Framing Question: To what extent can social capital create concrete connections that could be utilized in a disaster?
Social capital, or the resources available to people through their social networks, is argued to be “the strongest and most robust predictor of population recovery after catastrophe” (Aldrige 2011). Social capital, especially when organized with a community organization at its hub, gives people a platform to make change, otherwise known as agency. Individual or collective agency “can encourage innovations in cooperative crisis response, including the equitable distribution of resources even under circumstances of extreme scarcity” (Davidson 2010). The 2011 earthquake in Lyttelton, New Zealand is an example of a small community utilizing social capital to create a faster and more efficient disaster response.
Lyttelton is unique in that it had implemented a system called a TimeBank before the earthquake hit. The TimeBank is a social capital system in which time and talent are exchanged for goods and services within the community, and it’s managed through an online platform that monitors exchanges. Social capital is generally underinvested because “the actor or actors who generate social capital ordinarily capture only a small part of its benefits” (Coleman 1988). However, when a disaster strikes and other resources aren’t available to people, I would argue a collective use of social capital could greatly benefit a community. It is noted, however, that different forms of social capital can be beneficial at different times. For example, if Project Lyttelton as a hub of a social network was compromised during the earthquake, that would decrease the ability of the community to reach out to their networks, but with a more individualized system like the TimeBank, perhaps more people would have the opportunity to connect. Norris et al. (2007) argue that “the happy medium may be loosely coupled organizations (to better respond to local needs) that are able to coordinate or collaborate (to facilitate access to their resources).” I’m interested in examining the types of social networks that Project Lyttelton created after the earthquake, and who benefitted from those connections.
What kinds of connections were made utilizing social capital and social networks after the 2011 earthquake?
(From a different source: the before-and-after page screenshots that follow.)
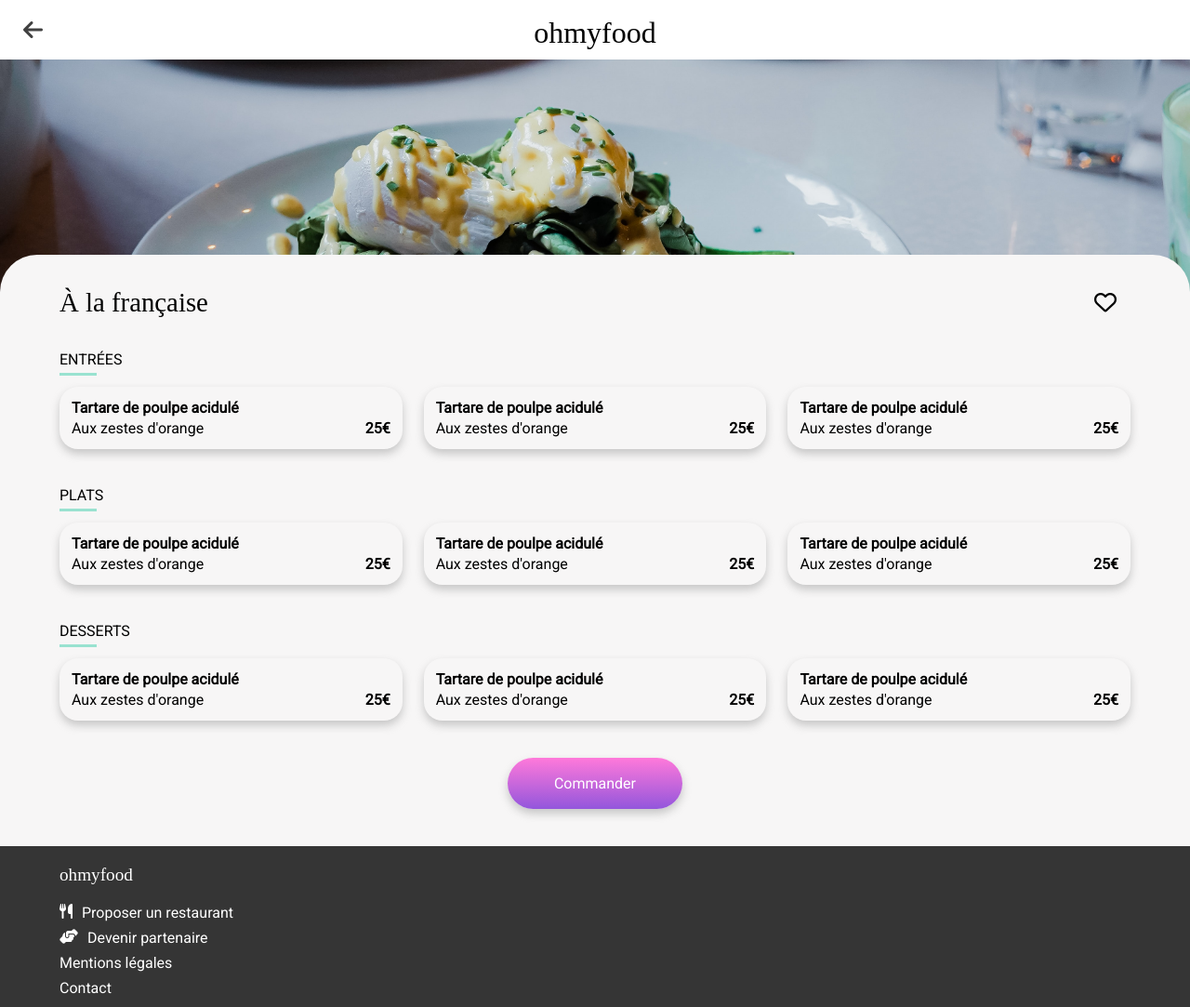
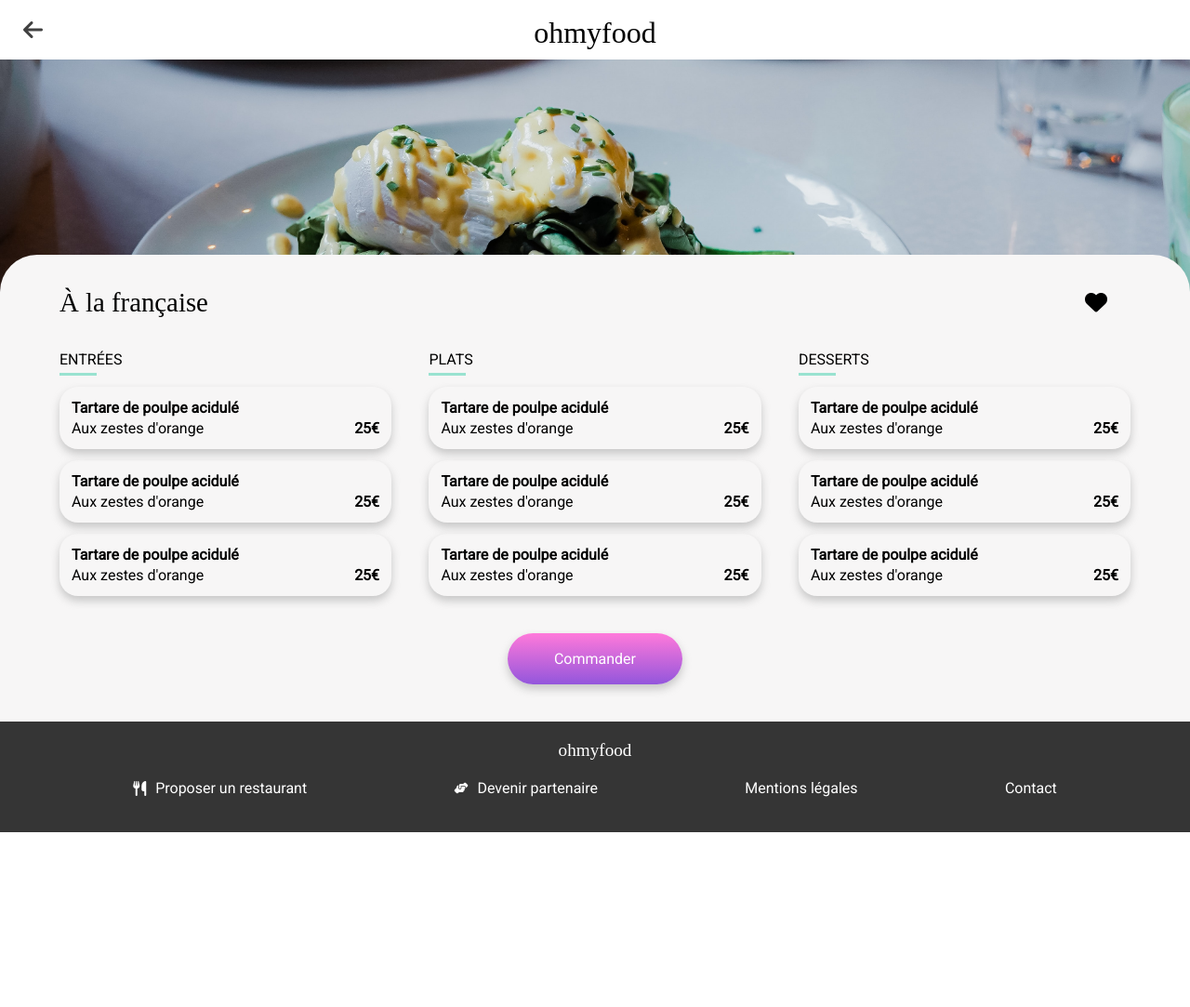
Before and after one commit to BaptLab/Openclassrooms_Projet_3, a website: page menu-a-la-française.html in a window 1280 px wide. Shown: the whole page at 93% size. After the commit the page ends 895 px from the top, so only its background shows below. Drawn offline with Linux system fonts and the light colour scheme; a web font is replaced by a local one.

Commit message:
reorganization saas files + progress on animations

```diff
--- a/menu-a-la-française.html
+++ b/menu-a-la-française.html
@@ -5,7 +5,7 @@
         <meta name="viewport" content="width=device-width, initial-scale=1">
         <link rel="preconnect" href="https://fonts.googleapis.com">
         <link rel="preconnect" href="https://fonts.gstatic.com" crossorigin><link href="https://fonts.googleapis.com/css2?family=Roboto&family=Shrikhand&display=swap" rel="stylesheet">
-        <link rel="stylesheet" href="public/css/style2.css">
+        <link rel="stylesheet" href="public/css/style.css">
         <script src="https://kit.fontawesome.com/6f73f615f9.js" crossorigin="anonymous"></script>
         <title>ohmyfood - À la française</title>
     </head>
@@ -22,7 +22,7 @@
         <main class="menu">
             <div class="top-menu">
                 <h2 class="top-menu__restaurant-name">À la française</h2>
-                <i class="fa-regular fa-heart fa-xl top-menu__restaurant-name"></i>
+                <a href="#" class="like-btn"><i class="fa-solid fa-heart fa-xl"></i></a>
             </div>
             <div class="full-menu">
                 <section id="starters" class="food">
@@ -137,11 +137,11 @@
                         <p class="list__element__text">Proposer un restaurant</p>
                     </li>
                     <li class="list__element">
-                        <i class="fa-solid fa-handshake-angle list__element__icon"></i>
+                        <i class="fa-solid fa-handshake-angle list__element__icon fa-xs"></i>
                         <p class="list__element__text">Devenir partenaire</p>
                     </li>
                     <li class="list__element">Mentions légales</li>
-                    <li class="list__element">Contact</li>
+                    <li class="list__element"><a href="mailto:ohmyfoodcontact@gmail.com">Contact</a></li>
                 </ul>
             </footer>
         </body>
--- /dev/null
+++ b/sass/components/_like-btn.scss
@@ -0,0 +1,35 @@
+@import "../utils/variable";
+
+.like-btn {
+    display: flex;
+    align-items: center;
+    padding-right: 10px;
+
+    i {
+
+        &:hover {
+
+            animation: liked-btn 0.3s ease-in 0.1s normal forwards;
+            @keyframes liked-btn {
+                0% {
+                    color: black;
+                }
+
+                30% {
+                    scale: (0.8);
+                }
+
+                75% {
+
+                    scale: (1.2);
+                }
+
+                100% {
+
+                    color: $primary-color;
+                }
+            }
+        }
+
+        }
+    }
--- a/sass/desktop/_mq-menu-blocs.scss
+++ b/sass/desktop/_mq-menu-blocs.scss
@@ -1,6 +1,7 @@
 @media screen and (min-width: 1024px) {
-    //horizontal menu elements
-    .food__list {
+
+//horizontal menu elements
+   /* .food__list {
         flex-direction: row;
         justify-content: space-between;
 
@@ -8,17 +9,17 @@
             width: 32%;
         }
     }
-
-
-}
+    */
 
 
 //horizontal menu set-up
 
-/*.full-menu {
+.full-menu {
     display: flex;
     justify-content: space-between;
     .food {
         width: 31%;
     }
-} */
+}
+
+}
--- a/sass/layout/_footer.scss
+++ b/sass/layout/_footer.scss
@@ -17,7 +17,9 @@ footer {
         display: flex;
         padding-bottom: 8px;
 
-        &__icon {
+        i {
+            display: flex;
+            align-items: center;
             padding-right: 10px;
         }
     }
--- a/sass/layout/_menu-blocs.scss
+++ b/sass/layout/_menu-blocs.scss
@@ -1,6 +1,34 @@
 @import "../utils/variable";
+@import "../utils/mixins";
 
 .food {
+    @include slow-appearing-animation ;
+
+    &:nth-child(1) {
+        animation-delay: $spinner-delay + 200ms;
+    }
+
+    &:nth-child(2) {
+        animation-delay: $spinner-delay + 500ms;
+    }
+
+    &:nth-child(3) {
+        animation-delay: $spinner-delay + 800ms;
+    }
+
+    @keyframes slow-appearing {
+        0% {
+            opacity: 0;
+            transform:translateY(-20px)
+
+        }
+
+        100% {
+            opacity: 1;
+            transform: translateY(0);
+        }
+    }
+
     &__categorie {
         margin-bottom: 5px;
     }
--- a/sass/layout/_restaurants-blocs.scss
+++ b/sass/layout/_restaurants-blocs.scss
@@ -49,18 +49,7 @@
                     font-size: 0.95em;
                 }
             }
-
-            &__heart {
-                padding: 8px 15px;
-                i {
-                    line-height: normal;
-                    &:hover {
-                       background: linear-gradient($primary-color,$secondary-color);
-                    }
-                }
-
             }
         }
 
     }
-}
--- a/sass/main.scss
+++ b/sass/main.scss
@@ -1,5 +1,6 @@
 //Set-up
 @import "./utils/variable";
+@import "./utils/mixins";
 @import "./base/setup";
 @import "./base/margin.scss";
 
@@ -9,6 +10,16 @@
 @import "./pages/homepage.scss";
 @import "./layout/restaurants-blocs.scss";
 @import "./layout/footer.scss";
+@import "./components/like-btn";
+@import "./layout/menu-blocs";
+@import "./components/back-btn";
+
+//pages
+@import "./pages/a-la-française";
+
+//spinner
+@import "./layout/spinner";
 
 //mediaqueries
 @import "./desktop/mq-restaurants-blocs.scss";
+@import "./desktop/mq-menu-blocs";
--- a/sass/main2.scss
+++ /dev/null
@@ -1,13 +0,0 @@
-//Set-up
-@import "./utils/variable";
-@import "./utils/mixins";
-@import "./base/setup";
-@import "./base/margin.scss";
-@import "./layout/header";
-@import "./pages/a-la-française";
-@import "./layout/footer";
-@import "./components/gradient-btn";
-@import "./layout/menu-blocs";
-@import "./components/back-btn";
-@import "./desktop/mq-menu-blocs";
-@import "./layout/spinner";
--- a/sass/pages/_homepage.scss
+++ b/sass/pages/_homepage.scss
@@ -78,7 +78,10 @@ nav {
 
             &__icon {
                 margin-left: 30px;
-                color: $primary-color;
+                color:$neutral-state;
+                &--purple {
+                    color: $primary-color;
+                }
             }
 
             &__text {
--- a/sass/utils/_mixins.scss
+++ b/sass/utils/_mixins.scss
@@ -1,3 +1,7 @@
 @mixin gradient {
     background: linear-gradient($secondary-color,$primary-color);
 }
+
+@mixin slow-appearing-animation {
+    animation: slow-appearing 0.8s ease-out $spinner-delay normal both;
+}
--- a/sass/utils/_variable.scss
+++ b/sass/utils/_variable.scss
@@ -1,7 +1,9 @@
-//colors
+//components-colors
 $primary-color: #9356DC;
 $secondary-color: #FF79DA;
 $tertiary-color:#99E2D0;
+$new-tag-text-color:#008766;
+$neutral-state : #7E7E7E;
 
 
 //fonts
@@ -13,10 +15,10 @@ $components-shadow :0px 5px 10px rgba(179, 179, 179, 0.719);
 
 //Others
 
-$new-tag-text-color:#008766;
-$spinner-delay : 0.5s;
 
-//background
+$spinner-delay : 1.5s;
+
+//background-colors
 
 $footer-color:#353535;
 $secondary-background-color:rgb(247, 246, 246);
```
Also changed, not shown: index.html (+7 -7 lines), public/css/style.css, public/css/style2.css (deleted), 2 other files.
What are the boundaries of social capital, and who benefitted the most from it?
- Conduct semistructured interviews with Lyttelton Community members about their experience after the earthquake
- Perform a social network analysis of the different actors I hear about in interviews, perhaps starting with Project Lyttelton
- Utilize mental mapping to visualize where participants draw boundaries around their networks
Aldrich, Daniel P. 2011. “The Power of People: Social Capital’s Role in Recovery for the 1995 Kobe Earthquake.” Natural Hazards 56(3): 595-611.
Coleman, James S. 1988. “Social Capital in the Creation of Human Capital.” The American Journal of Sociology 94: S95.
Debra J. Davidson (2010) The Applicability of the Concept of Resilience to Social Systems: Some Sources of Optimism and Nagging Doubts, Society & Natural Resources, 23:12, 1135-1149, DOI: 10.1080/08941921003652940
Norris, Fran H., Susan P. Stevens, Betty Pfefferbaum, Karen F. Wyche, and Rose L. Pfefferbaum. 2008. “Community Resilience as a Metaphor, Theory, Set of Capacities, and Strategy for Disaster Readiness,” American Journal of Community Psychology 41(1-2): 127-50.